“Treat well the beast that bears you, the beast that guards your sleep, and the sword that’s at your side.”
Sleep finally washed over him, and he was dead to the world. Little did he realize that as he slept, the dark shadows which threatened him during his waking hours shifted around the thicket. Had it been a mortal foe, the brave Stravos would have dealt swiftly with them. Yet the horse did not notice the strange shadows as they grew thicker near his Master. Crimson yet to return from the hunt. As the shadows drew near, Azoloth twisted and turned in his sleep, making small sounds.
Then the moon pendant he wore appeared to give off a soft, clean light. Where the light touched, it burned away the sickly green sun and chase the shadows away. It cleansed the corruption from the grove. As the cool silvery light fell upon them, Azoloth settled down into a much deeper and more restful sleep.

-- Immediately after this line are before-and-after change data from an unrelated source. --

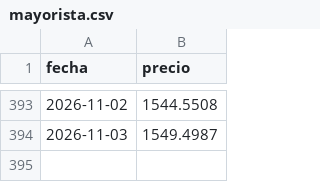
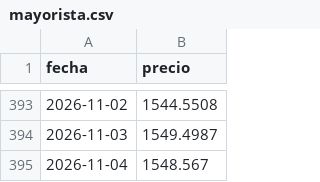
Before and after one commit to Benchuga22/bandas-cambiarias-app, a CSV file: data/mayorista.csv, drawn as a sheet; only a part is shown, gaps mark what is left out.

```diff
--- a/data/mayorista.csv
+++ b/data/mayorista.csv
@@ -394 +394,2 @@ fecha,precio
 2026-11-03,1549.4987
+2026-11-04,1548.567
```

It is hard to say if it was the glow from the necklace, the stress of the day before, or just sheer exhaustion, but Azoloth slept far longer than he intended to. When he awoke from the most restful sleep, he had ever known, the clear moon shone in the sky. Her beautiful silvery rays danced through the swaying branches of the dark forest. The sound of the leaves swishing back and forth and the birds’ singing created a relaxing and comfortable atmosphere. A hole in the thicket of tree’s above him allowed a single pure beam of silvery moonlight to shine down upon him and bask him in its comfortable glow.
He pushed himself to his feet, yawning and stretching. Blue eyes looked around for Crimson. He found the burly canine laying next to a freshly killed deer. Sighing, Azoloth moved to the deer and knelt. He did not sigh for its death; he understood and accepted the need to kill animals for food. He sighed because he needed to meet Trinsic shortly, yet he would be here for hours yet dressing and cooking the deer. There was no helping it. His stomach growled, and he set to work.
Once the deer had been properly dressed and some fresh meat tossed to Crimson, Azoloth dug a small pit in the ground. Selecting the driest wood he found, he built a small fire. He hated wasting most of the deer, but he could not cook all the meat here and now. Setting a few small steaks on spits over the fire. Azoloth trudged off into the woods, following the sound of water. It was not too much deeper that he found a small spring. He filled a few skins with clear water. Returning to his small camp, he had breakfast before covering the small cooking fire with dirt.
Azoloth knelt by Crimson and stroked his hair, speaking to him softly for a few moments. He then moved to Stravos and stroked his mane and whispered to him before pulling himself up into the saddle. The small ritual was one he performed often renewing their bond together.
The group was moving back to the road when Crimson let out a low growl and stopped. Azoloth instantly halted Stravos and sat very still, listening. They heard more than a dozen horses coming from the crossroads and heading towards the Keep.